Belaying the Mantle of the Expert

Class has ended and a Latina student has stayed behind again to ensure she understands the details of her part in the Collaborative Midterm Presentations taking place next week. We do this after almost every class, reviewing in Spanish what was presented in English so she can own the material. Today, for the first time, I heard another classmate respond to her in their mother tongue after the groups had disbanded. Progress. Our classroom is safe enough for more and more of us to be ourselves. She is wondering how she will present her themes of literature using an Octavio Paz poem, Between Going and Staying. The themes she has been focusing on while reading are displacement, the importance of family, and integration. She leaves relieved at the thought of presenting a portion of her material in Spanish.

In a Migrant Literature course it makes sense if one of your goals is perspective-taking. It makes sense if establishing an emotional connection with the material offers a valuable efficiency. It makes sense if flipping majority and minority ‘authorities’ for a few minutes will teach more in those moments than a lifetime of telling. It makes sense if you want the Course Objectives to walk off the page and into our lives the way the medium is the message.

As we walk down the hall discussing everything from Mitt Romney’s connections to Mexico and teachers who embarrass students whose first language is not English, she says she doesn’t think discrimination will ever end. Ending discrimination was the response to the day’s freewriting topic that received the most frequent and energetic response. I’m certain that the student who posed the question, If you could change anything about immigration history, what would you change, didn’t think he was skating on a volcano.

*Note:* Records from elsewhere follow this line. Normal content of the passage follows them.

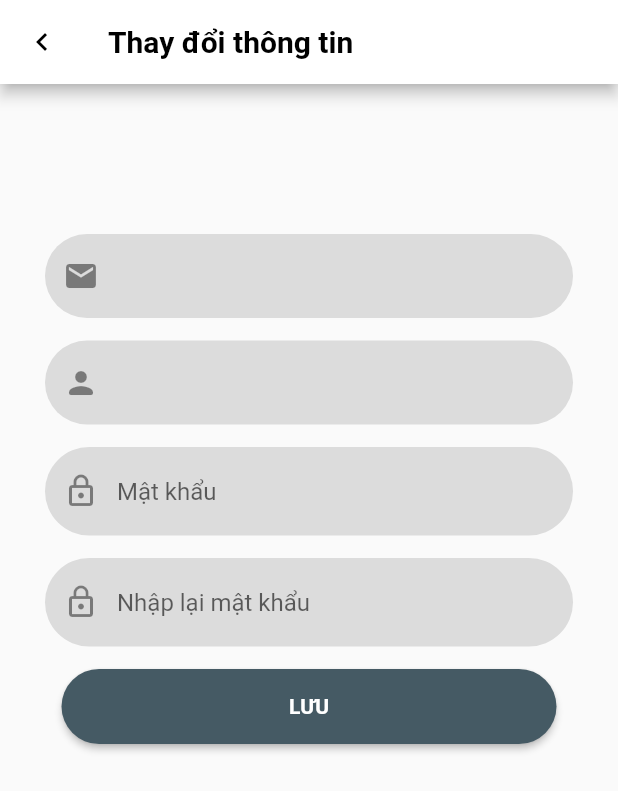
After one commit to dangthithoait20a3b/ReadBook, a Flutter app: the changeInformation screen opened directly, on a phone screen of 412 x 824 dp. The commit adds this screen. Shown: the top 791 px of the screen. Run offline on Flutter 3.47's test engine with Material 2 defaults, Android fonts, the phone set to English and light mode, and no system bars; our stand-ins replace cloud_firestore, firebase_auth, firebase_core, firebase_messaging, flutter_swiper_view; missing offline and left inert: flutter_expandable_text; accounts and stored records are empty; network calls fail.

Commit message:
notification+change information

```diff
--- a/lib/Login/Login.dart
+++ b/lib/Login/Login.dart
@@ -129,7 +129,7 @@ class _LoginState extends State<Login> {
                       FirebaseAuth.instance.signInWithEmailAndPassword(email: emailController.text,
                           password: passwordController.text)
                           .then((value){
-                        Navigator.push(context, MaterialPageRoute(builder: (context) => logged()));
+                        Navigator.push(context, MaterialPageRoute(builder: (context) => Home()));
                       }).onError((error, stackTrace) {
                         showFaileMessage();
                       });
--- a/lib/khampha.dart
+++ b/lib/khampha.dart
@@ -5,6 +5,7 @@ import 'package:flutter2/Login/Login.dart';
 import 'package:flutter2/Login/logged.dart';
 import 'package:flutter2/content_khamPha.dart';
 import 'package:flutter2/member/members.dart';
+import 'package:flutter2/notification/notification.dart';
 import 'package:flutter2/search/search.dart';
 
 class KhamPha extends StatefulWidget {
@@ -61,7 +62,10 @@ class _KhamPhaState extends State<KhamPha> {
                   icon: Icon(
                     Icons.verified,
                     color: Colors.yellow,
-                  ))
+                  )),
+              IconButton(onPressed: (){
+                Navigator.push(context, MaterialPageRoute(builder: (context) => notification()));
+              }, icon: Icon(Icons.notifications))
             ],
           ),
           body: Scaffold(
--- /dev/null
+++ b/lib/profile/changeimformation.dart
@@ -0,0 +1,305 @@
+import 'package:cloud_firestore/cloud_firestore.dart';
+import 'package:firebase_auth/firebase_auth.dart';
+import 'package:flutter/material.dart';
+import 'package:flutter2/Login/Login.dart';
+import 'package:flutter2/Login/logged.dart';
+import 'package:flutter2/khampha.dart';
+
+class changeInformation extends StatefulWidget {
+  const changeInformation({Key? key}) : super(key: key);
+
+  @override
+  State<changeInformation> createState() => _changeInformationState();
+}
+
+class _changeInformationState extends State<changeInformation> {
+  final GlobalKey<FormState> _formKey = GlobalKey<FormState>();
+  final TextEditingController fullnameController = TextEditingController();
+  final TextEditingController emailController = TextEditingController();
+  final TextEditingController passwordController = TextEditingController();
+  final TextEditingController confirmPasswordController =
+      TextEditingController();
+  final auth = FirebaseAuth.instance;
+  final firestore = FirebaseFirestore.instance;
+  User? user = FirebaseAuth.instance.currentUser;
+
+  void showFaileMessage() {
+    showDialog<String>(
+        context: context,
+        builder: (BuildContext context) => AlertDialog(
+              title: const Text("Login"),
+              content: Text("Login failed"),
+              actions: [
+                TextButton(
+                    onPressed: () {
+                      Navigator.pop(context, "OK");
+                    },
+                    child: Text("OK"))
+              ],
+            ));
+  }
+
+  @override
+  Widget build(BuildContext context) {
+    return Scaffold(
+      appBar: AppBar(
+        backgroundColor: Colors.white,
+        title: Text(
+          "Thay đổi thông tin",
+          style: TextStyle(fontWeight: FontWeight.bold, color: Colors.black),
+        ),
+        leading: IconButton(
+          onPressed: () {
+            Navigator.push(
+                context, MaterialPageRoute(builder: (context) => logged()));
+          },
+          icon: Icon(Icons.chevron_left),
+          color: Colors.black,
+        ),
+      ),
+      body: SingleChildScrollView(
+        child: Container(
+          child: Column(
+            children: [
+              Padding(
+                padding: EdgeInsets.only(left: 30, right: 30, top: 100),
+                child: Form(
+                  key: _formKey,
+                  child: Column(
+                    mainAxisAlignment: MainAxisAlignment.start,
+                    crossAxisAlignment: CrossAxisAlignment.start,
+                    children: [
+                      StreamBuilder(
+                          stream: FirebaseFirestore.instance
+                              .collection("user")
+                              .where("uid",
+                                  isEqualTo: currentUser.currentUser!.uid)
+                              .snapshots(),
+                          builder:
+                              (context, AsyncSnapshot<QuerySnapshot> snapshot) {
+                            if (snapshot.hasData) {
+                              return ListView.builder(
+                                itemCount: snapshot.data!.docs.length,
+                                shrinkWrap: true,
+                                itemBuilder: (context, i) {
+                                  var data = snapshot.data!.docs[i];
+                                  return TextField(
+                                    controller: TextEditingController()
+                                      ..text = data["email"],
+                                    style: TextStyle(
+                                        color: Colors.black, fontSize: 14),
+                                    decoration: InputDecoration(
+                                      filled: true,
+                                        fillColor: Colors.black12,
+                                        prefixIcon: Icon(Icons.email),
+                                        border: OutlineInputBorder(
+                                          borderRadius: BorderRadius.circular(30),
+                                          borderSide: BorderSide.none,
+                                        )
+                                    ),
+                                  );
+                                },
+                              );
+                            } else {
+                              return TextFormField(
+                                decoration: InputDecoration(
+                                    filled: true,
+                                    hintText: 'Tên',
+                                    fillColor: Colors.black12,
+                                    prefixIcon: Icon(Icons.person_outline),
+                                    border: OutlineInputBorder(
+                                      borderRadius: BorderRadius.circular(30),
+                                      borderSide: BorderSide.none,
+                                    )),
+                                controller: fullnameController,
+                                validator: (value) {
+                                  if (value!.isEmpty) {
+                                    return ("Vui lòng nhập tên");
+                                  }
+                                  if (!RegExp(
+                                          "^[a-zA-Z0-9+_.-]+@[a-z0-9A-Z.-]+.[a-z]")
+                                      .hasMatch(value)) {
+                                    return ("Vui lòng nhập tên hợp lệ");
+                                  }
+                                  return null;
+                                },
+                                onSaved: (value) {
+                                  fullnameController.text = value!;
+                                },
+                              );
+                            }
+                          }),
+                      SizedBox(
+                        height: 15,
+                      ),
+                      StreamBuilder(
+                          stream: FirebaseFirestore.instance
+                              .collection("user")
+                              .where("uid",
+                              isEqualTo: currentUser.currentUser!.uid)
+                              .snapshots(),
+                          builder:
+                              (context, AsyncSnapshot<QuerySnapshot> snapshot) {
+                            if (snapshot.hasData) {
+                              return ListView.builder(
+                                itemCount: snapshot.data!.docs.length,
+                                shrinkWrap: true,
+                                itemBuilder: (context, i) {
+                                  var data = snapshot.data!.docs[i];
+                                  return TextField(
+                                    controller: TextEditingController()
+                                      ..text = data["fullname"],
+                                    style: TextStyle(
+                                        color: Colors.black, fontSize: 14),
+                                    decoration: InputDecoration(
+                                        filled: true,
+                                        fillColor: Colors.black12,
+                                      prefixIcon: Icon(Icons.person_rounded),
+                                        border: OutlineInputBorder(
+                                          borderRadius: BorderRadius.circular(30),
+                                          borderSide: BorderSide.none,
+                                        )
+                                    ),
+                                  );
+                                },
+                              );
+                            } else {
+                              return TextFormField(
+                                decoration: InputDecoration(
+                                    filled: true,
+                                    hintText: 'Tên',
+                                    fillColor: Colors.black12,
+                                    prefixIcon: Icon(Icons.person_outline),
+                                    border: OutlineInputBorder(
+                                      borderRadius: BorderRadius.circular(30),
+                                      borderSide: BorderSide.none,
+                                    )),
+                                controller: fullnameController,
+                                validator: (value) {
+                                  if (value!.isEmpty) {
+                                    return ("Vui lòng nhập tên");
+                                  }
+                                  if (!RegExp(
+                                      "^[a-zA-Z0-9+_.-]+@[a-z0-9A-Z.-]+.[a-z]")
+                                      .hasMatch(value)) {
+                                    return ("Vui lòng nhập tên hợp lệ");
+                                  }
+                                  return null;
+                                },
+                                onSaved: (value) {
+                                  fullnameController.text = value!;
+                                },
+                              );
+                            }
+                          }),
+                      SizedBox(
+                        height: 15,
+                      ),
+                      TextFormField(
+                        decoration: InputDecoration(
+                            filled: true,
+                            hintText: 'Mật khẩu',
+                            fillColor: Colors.black12,
+                            prefixIcon: Icon(Icons.lock_outlined),
+                            border: OutlineInputBorder(
+                              borderRadius: BorderRadius.circular(30),
+                              borderSide: BorderSide.none,
+                            )),
+                        controller: passwordController,
+                        validator: (value) {
+                          RegExp regex = RegExp(r'^.{6,}$');
+                          if (value!.isEmpty) {
+                            return ("Mật khẩu bắt buộc để đăng nhập");
+                          }
+                          if (!regex.hasMatch(value)) {
+                            return ("Mật khẩu không hợp lệ");
+                          }
+                        },
+                        onSaved: (value) {
+                          passwordController.text = value!;
+                        },
+                        obscureText: true,
+                      ),
+                      SizedBox(
+                        height: 15,
+                      ),
+                      TextFormField(
+                        decoration: InputDecoration(
+                            filled: true,
+                            hintText: 'Nhập lại mật khẩu',
+                            fillColor: Colors.black12,
+                            prefixIcon: Icon(Icons.lock_outline),
+                            border: OutlineInputBorder(
+                              borderRadius: BorderRadius.circular(30),
+                              borderSide: BorderSide.none,
+                            )),
+                        controller: confirmPasswordController,
+                        validator: (value) {
+                          RegExp regex = RegExp(r'^.{6,}$');
+                          if (value!.isEmpty) {
+                            return ("Mật khẩu bắt buộc để đăng nhập");
+                          }
+                          if (!regex.hasMatch(value)) {
+                            return ("Mật khẩu không hợp lệ");
+                          }
+                        },
+                        onSaved: (value) {
+                          confirmPasswordController.text = value!;
+                        },
+                        obscureText: true,
+                      ),
+                    ],
+                  ),
+                ),
+              ),
+              SizedBox(
+                height: 15,
+              ),
+              Container(
+                child: Row(
+                  mainAxisAlignment: MainAxisAlignment.center,
+                  crossAxisAlignment: CrossAxisAlignment.start,
+                  children: [
+                    MaterialButton(
+                      onPressed: () {
+                        FirebaseAuth.instance
+                            .createUserWithEmailAndPassword(
+                                email: emailController.text,
+                                password: passwordController.text)
+                            .then((value) {
+                          firestore.collection("user").add({
+                            "fullname": fullnameController.text,
+                            "email": emailController.text,
+                            "password": passwordController.text,
+                            "uid": auth.currentUser!.uid
+                          });
+                          Navigator.push(context,
+                              MaterialPageRoute(builder: (context) => Login()));
+                        }).onError((error, stackTrace) {
+                          showFaileMessage();
+                        });
+                      },
+                      color: Colors.blueGrey[700],
+                      minWidth: 330,
+                      height: 50,
+                      shape: RoundedRectangleBorder(
+                          borderRadius: BorderRadius.circular(30)),
+                      child: Text(
+                        "LƯU",
+                        style: TextStyle(
+                          fontSize: 14,
+                          fontWeight: FontWeight.w700,
+                          color: Color.fromRGBO(255, 255, 255, 1),
+                        ),
+                      ),
+                    ),
+                  ],
+                ),
+              ),
+            ],
+          ),
+        ),
+      ),
+    );
+  }
+}
--- a/lib/tusach.dart
+++ b/lib/tusach.dart
@@ -1,5 +1,6 @@
 import 'package:flutter/material.dart';
 import 'package:flutter2/models/post.dart';
+import 'package:flutter2/search/search.dart';
 import 'package:flutter2/services/sach.dart';
 
 class TuSach extends StatefulWidget {
@@ -39,6 +40,7 @@ class _TuSachState extends State<TuSach> {
                        Container(
                          width: 285,
                          margin: EdgeInsets.only(top: 30, left: 10),
+                         child: InkWell(
                            child: Row(
                              children: [
                                Column(
@@ -53,6 +55,9 @@ class _TuSachState extends State<TuSach> {
                                )
                              ],
                            ),
+                           onTap: () => Navigator.push(context, MaterialPageRoute(builder: (context)=>search())),
+                         ),
+
                          decoration: BoxDecoration(
                            color: Colors.grey,
                            borderRadius: BorderRadius.circular(30),
--- a/pubspec.yaml
+++ b/pubspec.yaml
@@ -42,6 +42,8 @@ dependencies:
   http: ^0.13.5
   flutter_expandable_text: ^1.0.0
   shared_preferences: ^2.1.0
+  firebase_messaging: ^14.3.0
+  flutter_local_notifications: ^13.0.0
 
 dev_dependencies:
   flutter_test:
```
Also changed, not shown: lib/Login/logged.dart (+33 -4 lines), lib/khamPhaSach/sachMoiNhat.dart (+7 -1 lines), lib/main.dart (+20 -6 lines), lib/notification/notification.dart (added, +125 -0 lines), lib/sachMoiNhat/xemThemSachMoiNhat.dart (added, +135 -0 lines), lib/firebase_options.dart (added), pubspec.lock, 2 other files. Lines whose indentation alone changed are shown as unchanged.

I was humbled and encouraged by the reasons students gave for the things they would change. Needing to reserve enough time for teams to organize, I simply summarized the comments gathered during discussion by asking for the assumptions behind the statements made to water a seed for their work together.


Dear Lucille

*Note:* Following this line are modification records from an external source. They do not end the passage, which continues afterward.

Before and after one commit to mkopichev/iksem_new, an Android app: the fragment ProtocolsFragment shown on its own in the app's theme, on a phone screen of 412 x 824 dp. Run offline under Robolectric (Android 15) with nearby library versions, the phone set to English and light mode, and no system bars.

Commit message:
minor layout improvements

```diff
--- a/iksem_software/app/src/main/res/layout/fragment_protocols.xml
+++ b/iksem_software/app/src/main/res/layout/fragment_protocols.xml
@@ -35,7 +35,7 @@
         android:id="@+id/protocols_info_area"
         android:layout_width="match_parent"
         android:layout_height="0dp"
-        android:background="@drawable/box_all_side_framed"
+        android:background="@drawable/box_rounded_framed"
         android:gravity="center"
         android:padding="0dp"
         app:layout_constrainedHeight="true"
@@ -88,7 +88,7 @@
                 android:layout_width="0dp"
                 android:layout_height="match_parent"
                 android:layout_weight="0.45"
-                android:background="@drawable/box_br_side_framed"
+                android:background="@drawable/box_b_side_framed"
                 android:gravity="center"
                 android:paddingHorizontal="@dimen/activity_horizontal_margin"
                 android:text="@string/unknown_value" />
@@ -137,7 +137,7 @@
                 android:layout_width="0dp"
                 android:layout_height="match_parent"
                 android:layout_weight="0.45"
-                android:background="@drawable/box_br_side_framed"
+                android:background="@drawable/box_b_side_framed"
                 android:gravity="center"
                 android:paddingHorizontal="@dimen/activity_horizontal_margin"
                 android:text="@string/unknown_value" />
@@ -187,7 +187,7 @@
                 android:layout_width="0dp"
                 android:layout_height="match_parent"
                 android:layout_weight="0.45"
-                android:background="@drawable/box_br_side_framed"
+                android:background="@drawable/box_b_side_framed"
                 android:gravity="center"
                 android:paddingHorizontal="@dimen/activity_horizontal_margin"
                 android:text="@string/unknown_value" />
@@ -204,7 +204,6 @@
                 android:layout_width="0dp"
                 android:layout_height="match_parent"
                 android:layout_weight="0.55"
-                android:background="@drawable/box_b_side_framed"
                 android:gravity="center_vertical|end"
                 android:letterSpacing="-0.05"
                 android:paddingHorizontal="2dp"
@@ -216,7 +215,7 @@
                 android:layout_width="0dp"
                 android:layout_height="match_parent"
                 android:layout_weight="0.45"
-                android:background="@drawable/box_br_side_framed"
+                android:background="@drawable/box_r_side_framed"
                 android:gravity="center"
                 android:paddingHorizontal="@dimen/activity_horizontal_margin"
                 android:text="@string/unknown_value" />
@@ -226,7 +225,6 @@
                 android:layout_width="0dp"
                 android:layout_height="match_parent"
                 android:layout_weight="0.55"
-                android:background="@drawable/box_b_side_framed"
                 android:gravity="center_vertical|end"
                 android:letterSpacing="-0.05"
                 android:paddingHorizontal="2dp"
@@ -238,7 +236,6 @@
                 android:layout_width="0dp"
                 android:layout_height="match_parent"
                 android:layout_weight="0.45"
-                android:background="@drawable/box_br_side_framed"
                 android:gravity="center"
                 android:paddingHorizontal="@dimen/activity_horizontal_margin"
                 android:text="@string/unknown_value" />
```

After a long weekend I begin the teaching week heavier than usual. Even my glasses feel tight. So I turn to your latest volume for inspiration before facing class and open to photograph. Your poems, memories of your classes, are among my favorite things.

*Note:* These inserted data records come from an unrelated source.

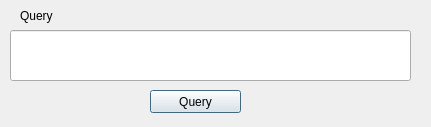
Above: ui/input.ui from mauriciopinto/BD2_Proyecto_1 before the change. Below: the same form after it.
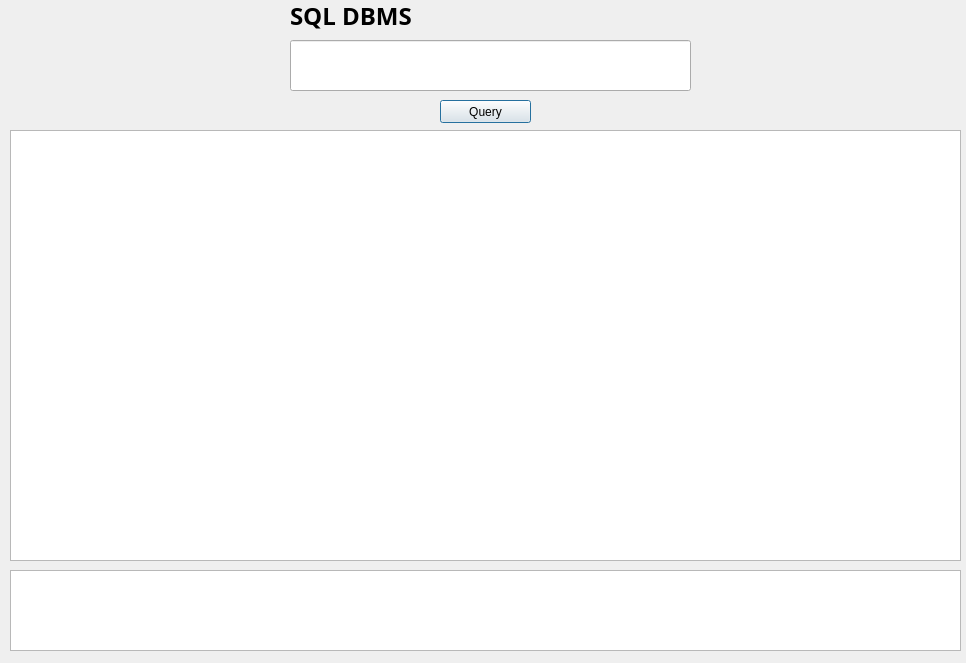
That is the form after the change.

```diff
--- a/ui/input.ui
+++ b/ui/input.ui
@@ -6,8 +6,8 @@
    <rect>
     <x>0</x>
     <y>0</y>
-    <width>431</width>
-    <height>127</height>
+    <width>966</width>
+    <height>663</height>
    </rect>
   </property>
   <property name="windowTitle">
@@ -16,8 +16,8 @@
   <widget class="QLineEdit" name="lineEdit">
    <property name="geometry">
     <rect>
-     <x>10</x>
-     <y>30</y>
+     <x>290</x>
+     <y>40</y>
      <width>401</width>
      <height>51</height>
     </rect>
@@ -26,21 +26,29 @@
   <widget class="QLabel" name="label">
    <property name="geometry">
     <rect>
-     <x>20</x>
+     <x>290</x>
      <y>0</y>
      <width>381</width>
      <height>31</height>
     </rect>
    </property>
+   <property name="font">
+    <font>
+     <family>Arial Black</family>
+     <pointsize>18</pointsize>
+     <weight>75</weight>
+     <bold>true</bold>
+    </font>
+   </property>
    <property name="text">
-    <string>Query</string>
+    <string>SQL DBMS</string>
    </property>
   </widget>
   <widget class="QPushButton" name="pushButton">
    <property name="geometry">
     <rect>
-     <x>150</x>
-     <y>90</y>
+     <x>440</x>
+     <y>100</y>
      <width>91</width>
      <height>23</height>
     </rect>
@@ -49,6 +57,29 @@
     <string>Query</string>
    </property>
   </widget>
+  <widget class="QTextEdit" name="logg1">
+   <property name="enabled">
+    <bool>true</bool>
+   </property>
+   <property name="geometry">
+    <rect>
+     <x>10</x>
+     <y>570</y>
+     <width>951</width>
+     <height>81</height>
+    </rect>
+   </property>
+  </widget>
+  <widget class="QTableWidget" name="tableWidget">
+   <property name="geometry">
+    <rect>
+     <x>10</x>
+     <y>130</y>
+     <width>951</width>
+     <height>431</height>
+    </rect>
+   </property>
+  </widget>
  </widget>
  <resources/>
  <connections/>
```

keep them turning    turning

black blurs against the window

of the world

for they are beautiful

and there is trouble coming

round and round and round

You dedicated this poem to your grandsons, spinning in their joy. What do I have to do for some of that joyous spinning to rub off on me today? I arrive on campus late, yet find a parking space close to the building that houses the office they have told me is mine yet will not allow me to arrange my books or desk in ways that suit me.

The trouble you mention is closer now. where, oh where, is the saving thing?

On my way in and up, I pass a license plate holder proclaiming “only great moms get promoted to nana.” We know otherwise. Yesterday was my birthday. Unlike you, I did not write myself a poem. I made a list yet did none of the things on it. I did not go swimming. I did not read. I have not yet learned the art of celebration. Perhaps that will be this year’s lesson.

The NCLR sent a text this morning asking us to complete the following:

Our economy won’t work without me because…

I responded reflexively something about teaching generations but the trouble is that the dysfunctional economy IS working for someone and the psychological wardrobe of Horatio Alger is paraded as sufficient and possible for everyone else. That’s why this myth has not been revealed, dismantled or replaced. Too many people will settle for changing places with the oppressor.

Though I miss you sorely, I am glad you got out when you did.